Saved data entries:

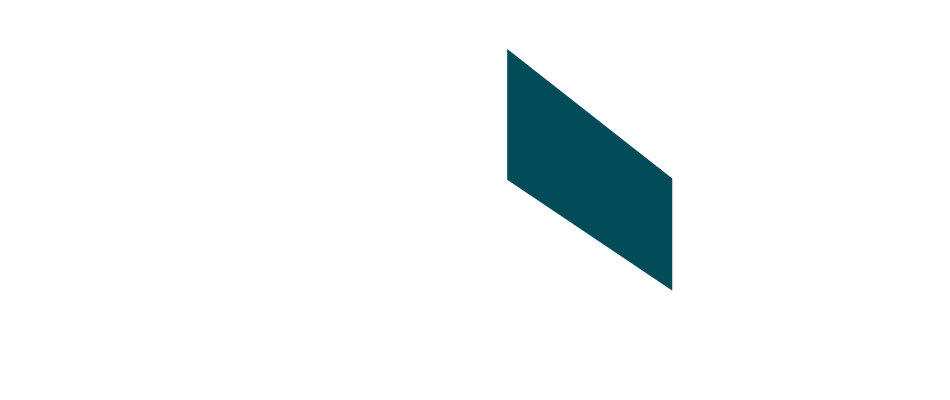
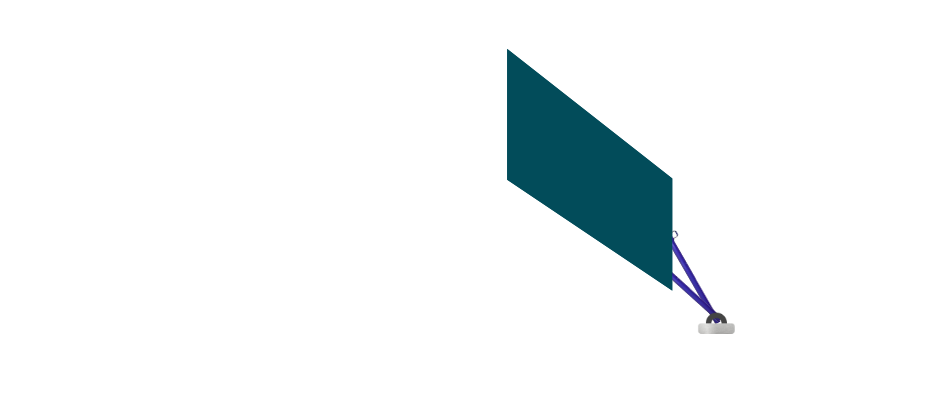
3rd spiral stage

Changed region(s): [[0.7021, 0.57, 0.7937, 0.84]]

diff --git a/CE3/main.js b/CE3/main.js
@@ -683,9 +683,12 @@ const Scenes = {
     resultTable: new Dom(".result-table"),
     certificate: new Dom(".certificate"),
     welcomeBox: new Dom(".welcome-box"),
-    videoBoxSrc: new Dom(".video-box .video"),
     videoBox: new Dom(".video-box"),
+    videoBoxSrc: new Dom(".video-box .video"),
     videoBoxTitle: new Dom(".video-box .title"),
+    imageBox: new Dom(".image-box"),
+    imageBoxSrc: new Dom(".image-box .image"),
+    imageBoxTitle: new Dom(".image-box .title"),
     tempTitle1: new Dom(".temp-title1"),
     tempTitle2: new Dom(".temp-title2"),
     tempTitle3: new Dom(".temp-title3"),
@@ -803,7 +806,9 @@ const Scenes = {
     full_foundation_front4: new Dom("full_foundation_front4"),
     pipe_waler_clamp_full: new Dom("pipe_waler_clamp_full"),
     wing_nut_full: new Dom("wing_nut_full"),
-
+    real_head_adapter: new Dom("real_head_adapter"),
+    real_foot_adapter: new Dom("real_foot_adapter"),
+    
     
 
   },
@@ -1137,9 +1142,9 @@ const Scenes = {
 
       let contentAdderBtns = getAll(".content-adder-box .btn")
 
-      Scenes.items.form_floor_corner1.set(-750,75)
-      Scenes.items.panel1.set(-750,75)
-      Scenes.items.waler_clip1.set(-750,252,50)
+      Scenes.items.form_floor_corner1.set(-50,75)
+      Scenes.items.panel1.set(-250,75)
+      Scenes.items.waler_clip1.set(-50,252,50)
 
       function walerClicpAnime(){
         anime({
@@ -1258,7 +1263,7 @@ const Scenes = {
               targets: [Scenes.items.form_floor_corner2.item],
               left: 121,
               top: 89,
-              duration: 2000,
+              duration: 1000,
               complete(){
                 Dom.setBlinkArrow(true, 710,15).play();
                 setCC("Click on the 'Floor Panel' to add it in the lab.");
@@ -1422,6 +1427,7 @@ const Scenes = {
                 easing: "easeInOutQuad",
               })
               .add({
+                delay: 2000,
                 targets: Scenes.items.waler_clip13.item,
                 left: 150+gap,
                 top: 110,
@@ -1459,7 +1465,7 @@ const Scenes = {
       contentAdderBtns[2].onclick = walerClipAnime;
       contentAdderBtns[3].onclick = ()=>{
         floorPanelAnime()
-        if(walerClipCount===4){
+        if(walerClipCount===3){
           floorCornerAnime()
         }
         setTimeout(walerClipAnime,1500);
@@ -1482,9 +1488,6 @@ const Scenes = {
       
       // setCC("Click on the 'Sheathing Left' to add sheathing in form panel.");
       // Dom.setBlinkArrow(true, 685, -35).play();
-
-
-
 
       return true;
     }),
@@ -1537,6 +1540,10 @@ const Scenes = {
      Scenes.items.pipe_waler_connector7.set(760,330,30,20).zIndex(5)
      Scenes.items.pipe_waler_connector8.set(785,330,30,20).zIndex(5)
 
+     Scenes.items.larrow2.set(783,280,50)
+     Scenes.items.pipe_waler_clamp_full.set(850,250,60)
+     Scenes.items.tempTitle1.set(850,320,60).setContent("Waler clamp")
+
      
 
     //! final pos
@@ -1552,11 +1559,11 @@ const Scenes = {
     //  Scenes.items.pipe_waler_connector7.set(456,204,30,20).zIndex(5)
     //  Scenes.items.pipe_waler_connector8.set(612,204,30,20).zIndex(5)
 
-      // content adder
-      Scenes.items.contentAdderBox.set(null, -50).show("flex").push();
-      Scenes.contentAdderAddBtn("Pipe Waler");
-      Scenes.contentAdderAddBtn("Pipe Clamp");
-      let contentAdderBtns = getAll(".content-adder-box .btn");
+    // content adder
+    Scenes.items.contentAdderBox.set(null, -50).show("flex").push()
+    Scenes.contentAdderAddBtn("Pipe Waler")
+    Scenes.contentAdderAddBtn("Pipe Clamp")
+    let contentAdderBtns = getAll(".content-adder-box .btn")
       
      let pipeCount = 0;
      const pipeWalerAnime = ()=>{
@@ -1588,7 +1595,6 @@ const Scenes = {
             }
           })
           break;
-          
       }
       pipeCount++;
      }
@@ -1633,6 +1639,11 @@ const Scenes = {
             duration: 1000,
           })
           .add({
+            begin(){
+              Scenes.items.larrow2.hide()
+              Scenes.items.pipe_waler_clamp_full.hide()
+              Scenes.items.tempTitle1.hide()
+            },
             targets: Scenes.items.pipe_waler_connector5.item,
             left: 142,
             top: 204,
@@ -2195,6 +2206,11 @@ const Scenes = {
     
     Scenes.items.foot_adapter1.set(510,310,75).zIndex(12)
 
+    // image Box
+    Scenes.items.imageBox.show("flex").set(750,200)
+    Scenes.items.imageBoxSrc.item.src = "./src/images/real_head_adapter.png";
+    Scenes.items.imageBoxTitle.setContent("Head Adapter")
+
     //! remove
     // Scenes.items.head_adapter1.set(220,129,25).zIndex(10)
     // Scenes.items.head_adapter2.set(220,212,25).zIndex(10)
@@ -2244,7 +2260,7 @@ const Scenes = {
             top:212,
             complete(){
               setCC("Click on the 'Foot Adapter' to support the CT Prop.")
-              Dom.setBlinkArrow(ture,660,15).play()
+              Dom.setBlinkArrow(true,700,15).play()
             }
           })
           break
@@ -2298,7 +2314,7 @@ const Scenes = {
             duration: 1000,
             complete(){
               setCC("Click on the 'CT Prop' to support the form floor panel.")
-              Dom.setBlinkArrow(ture,660,65).play()
+              Dom.setBlinkArrow(true,700,65).play()
             }
           })
           break
@@ -2339,7 +2355,6 @@ const Scenes = {
             left:135, 
             top:115,
             rotate: 35
-              
           })
           .add({
             targets: Scenes.items.ct_prop2.item,
@@ -2357,7 +2372,7 @@ const Scenes = {
               Scenes.items.foot_adapter2.set(510,310,75).zIndex(12)
 
               setCC("Click on the 'Repeat' to repeat the previous steps.")
-              Dom.setBlinkArrow(ture,660,115).play()
+              Dom.setBlinkArrow(true,700,115).play()
             }
           })
           break
@@ -2386,6 +2401,10 @@ const Scenes = {
               Scenes.items.head_adapter6.set(440,360,25).zIndex(10)
               
               Scenes.items.foot_adapter3.set(510,310,75).zIndex(12)
+
+              //! for image box
+              Scenes.items.imageBoxSrc.item.src = "./src/images/real_foot_adapter.png";
+              Scenes.items.imageBoxTitle.setContent("Foot Adapter")
             }  
           })
           
@@ -2406,8 +2425,14 @@ const Scenes = {
             targets: Scenes.items.ct_prop6.item,
             left:455, 
             top:190,
-            rotate: 50
+            rotate: 50,
+            complete(){
               
+
+              setCC("Click 'Next' to go to next step");
+              Dom.setBlinkArrow(true, 790, 408).play();
+              setIsProcessRunning(false);
+            }
           })
           break
       }
@@ -2416,7 +2441,7 @@ const Scenes = {
     }
 
     setCC("Click on the 'Head Adapter' to attach it with steel waler.")
-    Dom.setBlinkArrow(true,660,115).play()
+    Dom.setBlinkArrow(true,700,-35).play()
     //onclick
     contentAdderBtns[0].onclick = headAdapterAnime
     contentAdderBtns[1].onclick = footAdapterAnime
@@ -2567,9 +2592,9 @@ const Scenes = {
       
     }
   },
-};
+}
 
-Scenes.next(); 
+Scenes.steps[2](); 
 // Scenes.next();
 // Scenes.next();
 // Scenes.next();

diff --git a/CE3/layout.html b/CE3/layout.html
@@ -174,8 +174,7 @@
               <p class="step-title">Step 1</p>
               <p class="step-description">
                 Calculation of cross-sectional area:
-              </p>
-            </div>
+              </p></div>
             <section class="anime-main">
               <!-- * Welcome note About Experiment-->
               <div class="welcome-box">
@@ -1153,6 +1152,20 @@
                 alt="Wing Nut"
               />
 
+              <img
+                class="main-window-imgs"
+                src="./src/images/real_head_adapter.png"
+                title="Head Adapter"
+                alt="Head Adapter"
+              />
+
+              <img
+                class="main-window-imgs"
+                src="./src/images/real_foot_adapter.png"
+                title="Foot Adapter"
+                alt="Foot Adapter"
+              />
+
               <!-- * Videos -->
               <!-- <video muted class="main-window-videos" src="./src/videos/yoke_front_to_back.mp4"></video> -->
 
@@ -1165,6 +1178,12 @@
                     <img src="./src/images/restart_btn.png" alt="" />
                   </button>
                 </div>
+              </div>
+
+              <!-- * Image Box -->
+              <div class="image-box">
+                <img class="image" src="" alt="">
+                <p class="title">Image Box</p>
               </div>
 
               <!-- * Content Adder Box -->

diff --git a/CE3/layout.css b/CE3/layout.css
@@ -344,3 +344,28 @@ body{
     position: absolute;
 
   }
+
+  
+  .image-box{
+    /* display: flex; */
+    display: none;
+    border: 2px solid;
+    text-align: center;
+    flex-direction: column;
+    justify-content: center;
+    /* background-color: white; */
+    height: fit-content;
+    width: fit-content;
+    position: absolute;
+    padding: 3px;
+    border-radius: 10px;
+    box-shadow: 5px 5px 14px ;
+  }
+  .image-box .title{
+    margin: 0;
+    font-weight: bold;
+  }
+  .image-box .image{
+    border-radius: 10px;
+
+  }

diff --git a/CE3/src.js b/CE3/src.js
@@ -121,6 +121,8 @@ const src = {
       full_foundation_front4: this.allImgsDom[112], 
       pipe_waler_clamp_full: this.allImgsDom[113], 
       wing_nut_full: this.allImgsDom[114], 
+      real_head_adapter: this.allImgsDom[115],
+      real_foot_adapter: this.allImgsDom[116],
       
       // * Videos
       // yoke_front_to_back: this.allVideosDom[0],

What is needed.
Take every line above carrying "complete" and return it.

Solution to the exercise.
               complete(){
             complete(){
             complete(){
+            complete(){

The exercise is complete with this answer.